Today in 1968...
The Yardbirds played their final gig at Luton College of Technology in Bedfordshire, England...
The Yardbirds will be remembered as having produced the top three English blues-based guitarists of the ‘60s: Eric Clapton, Jeff Beck and Jimmy Page.
The Yardbirds formed in June 1963, with Keith Relf on vocals and harmonica, Chris Dreja on guitar, Jim McCarty on drums, Paul Samwell-Smith on bass and Anthony “Top” Topham on guitar. That October, Topham was replaced by Eric Clapton.
The group was originally called the Most Blueswailing Yardbirds, and their repertoire consisted entirely of blues cover songs. Their following increased when they replaced the Rolling Stones as the house band at the Crawdaddy Club in Richmond, Surrey, England.
The group’s first solo album, For Your Love, was released in the U.S. in August 1965. The title track reached Number Six on the U.S. charts. Later that year, the group released Having a Rave Up. By the time of that album’s release, Clapton had quit the band, and he only appeared on four tracks. He eventually joined John Mayall’s Bluesbreakers.
Clapton initially recommended that the group hire Jimmy Page as guitarist, but Page was hesitant about giving up his lucrative studio work, and he recommended his friend Jeff Beck. Beck played his first gig with the Yardbirds in May 1965. His innovative playing, with fuzz tone, feedback and distortion, altered the Yardbirds’ sound, and the group began to experiment with various European and Asian styles ("Still I'm Sad,” “Turn into Earth,” "Hot House of Omagarashid,” "Farewell,” "Ever Since the World Began") .
Beck played lead guitar on several Yardbirds’ hits, including “Heart Full of Soul” (Number Nine, 1965), “I’m a Man” (Number 17, 1965), “Shapes of Things” (Number 11, 1966) and “Over Under Sideways Down” (Number 13, 1966). The group played its first U.S. tour in August 1965. Three more U.S. tours took place during Beck’s tenure with the band.
In the summer of 1966, bassist Paul Samwell-Smith quit the band to focus on record production. He went on to produce such artists as Carly Simon, Cat Stevens and Jethro Tull. His replacement was Jimmy Page. After Page’s arrival, rhythm guitarist Dreja switched to bass, and Page and Beck both played lead guitar.
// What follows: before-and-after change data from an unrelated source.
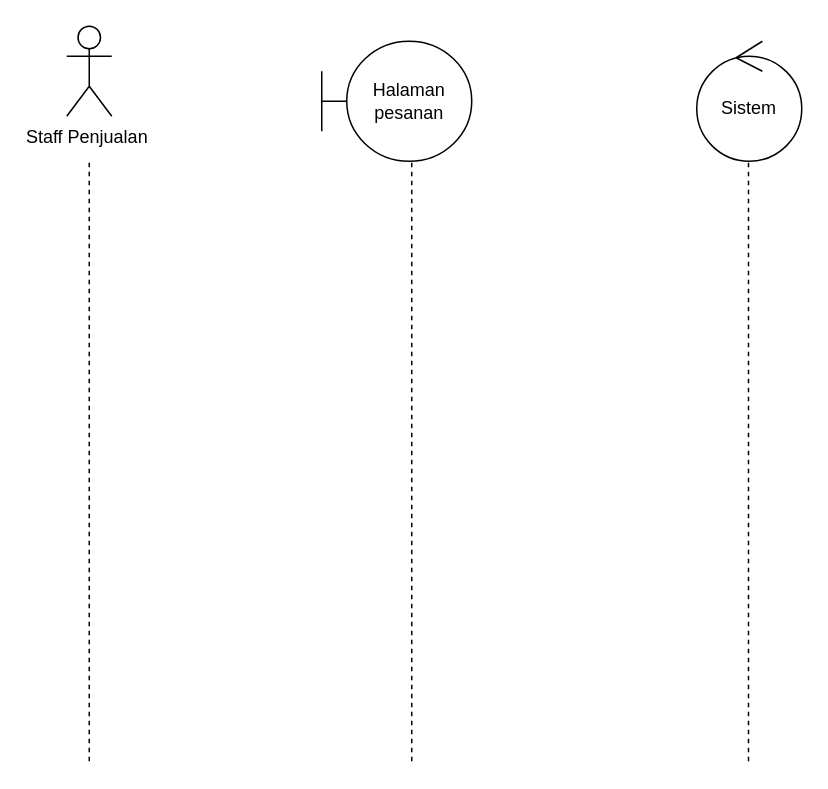
This is page "Page-3" (3 of 4) of diagram hungkul/Untitled Diagram.drawio from AriqFaridzki/SE-UTS-2023, a draw.io file, before an edit. Source tidied: cells renumbered, new cells numbered last; positions are measured from the earlier drawing's top-left corner, leaving out a move shared by most shapes. Both pictures are drawn from the tidied source at 150%, with x=0, y=0 at pixel (66, 26).
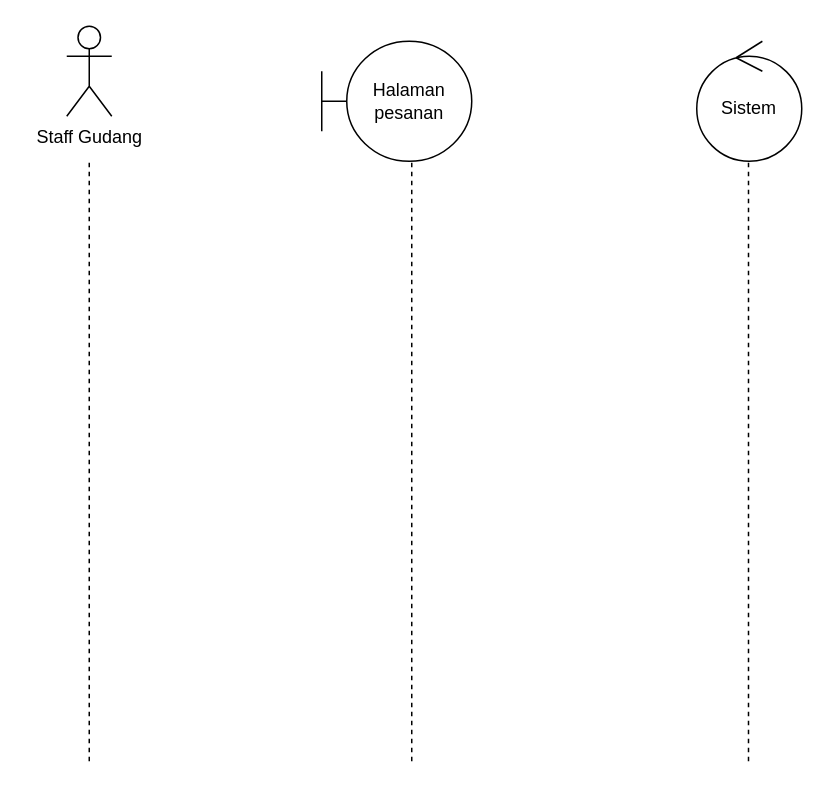
The same page after the edit.

Change to the diagram source:
```diff
@@
 <mxGraphModel>
   <root>
     <mxCell id="0" />
     <mxCell id="1" parent="0" />
-    <mxCell id="2" value="Staff Penjualan&amp;nbsp;" style="shape=umlActor;verticalLabelPosition=bottom;verticalAlign=top;html=1;" parent="1" vertex="1">
+    <mxCell id="2" value="Staff Gudang" style="shape=umlActor;verticalLabelPosition=bottom;verticalAlign=top;html=1;" parent="1" vertex="1">
       <mxGeometry width="30" height="60" as="geometry" />
     </mxCell>
     <mxCell id="3" value="Halaman pesanan" style="shape=umlBoundary;whiteSpace=wrap;html=1;" parent="1" vertex="1">
       <mxGeometry x="170" y="10" width="100" height="80" as="geometry" />
     </mxCell>
     <mxCell id="4" value="Sistem" style="ellipse;shape=umlControl;whiteSpace=wrap;html=1;" parent="1" vertex="1">
       <mxGeometry x="420" y="10" width="70" height="80" as="geometry" />
     </mxCell>
     <mxCell id="5" style="endArrow=none;dashed=1;html=1;rounded=0;" parent="1" edge="1">
       <mxGeometry relative="1" as="geometry">
         <mxPoint x="15" y="490" as="sourcePoint" />
         <mxPoint x="15" y="90" as="targetPoint" />
       </mxGeometry>
     </mxCell>
     <mxCell id="6" style="endArrow=none;dashed=1;html=1;rounded=0;" parent="1" edge="1">
       <mxGeometry relative="1" as="geometry">
         <mxPoint x="230" y="490" as="sourcePoint" />
         <mxPoint x="230" y="90" as="targetPoint" />
       </mxGeometry>
     </mxCell>
     <mxCell id="7" style="endArrow=none;dashed=1;html=1;rounded=0;" parent="1" edge="1">
       <mxGeometry relative="1" as="geometry">
         <mxPoint x="454.5" y="490" as="sourcePoint" />
         <mxPoint x="454.5" y="90" as="targetPoint" />
       </mxGeometry>
     </mxCell>
   </root>
 </mxGraphModel>
```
This lineup can be seen in Michelangelo Antonioni’s film Blow Up. The Yardbirds performed “Stroll On,” a re-working of “Train Kept a-Rollin’.”
The Beck-Page lineup recorded little else in the studio and no live recordings of the dual-lead guitar lineup have surfaced (save a scratchy cover of the Velvet Underground's "I'm Waiting for the Man"). The Beck-Page Yardbirds also recorded a commercial for a milkshake product, "Great Shakes," using the opening riff of "Over Under Sideways Down.”
That was about all this version of the Yardbirds recorded. But Beck and Page did record one song with John Paul Jones on bass, Keith Moon on drums and Nicky Hopkins on piano. The song was called "Beck's Bolero,” and it was inspired by Ravel's "Bolero.” The song was the B-side of Beck's first solo single, "Hi Ho Silver Lining." It also appeared on Beck’s first album, Truth, in 1968.
As a Yardbird, Beck had been missing many shows due to health problems, and he wound up leaving the band in November 1966. The Yardbirds carried on as a quartet, and in 1967 they released another LP, Little Games. Additional singles were released, but they didn’t do well. Finally, on July 7, 1968, the group played its final show at the Luton College of Technology in Bedfordshire, England. After that, the Yardbirds disbanded. Relf and McCarty formed a folk duo called Together, which was followed by Renaissance and, later, Armageddon.
Page formed the New Yardbirds; that group eventually mutated into Led Zeppelin. Chris Dreja became a photographer, and shot the band photos for Zeppelin’s eponymous debut. Relf died of an electric shock at his home on May 14, 1976.
Despite their relatively brief career, the Yardbirds had a major impact on rock and roll. According to Rolling Stone, the group “virtually wrote the book on guitar-oriented, blues-based rock and roll. They were a crucial link between mid-Sixties British R&B and late-Sixties psychedelia, setting the groundwork for heavy metal.”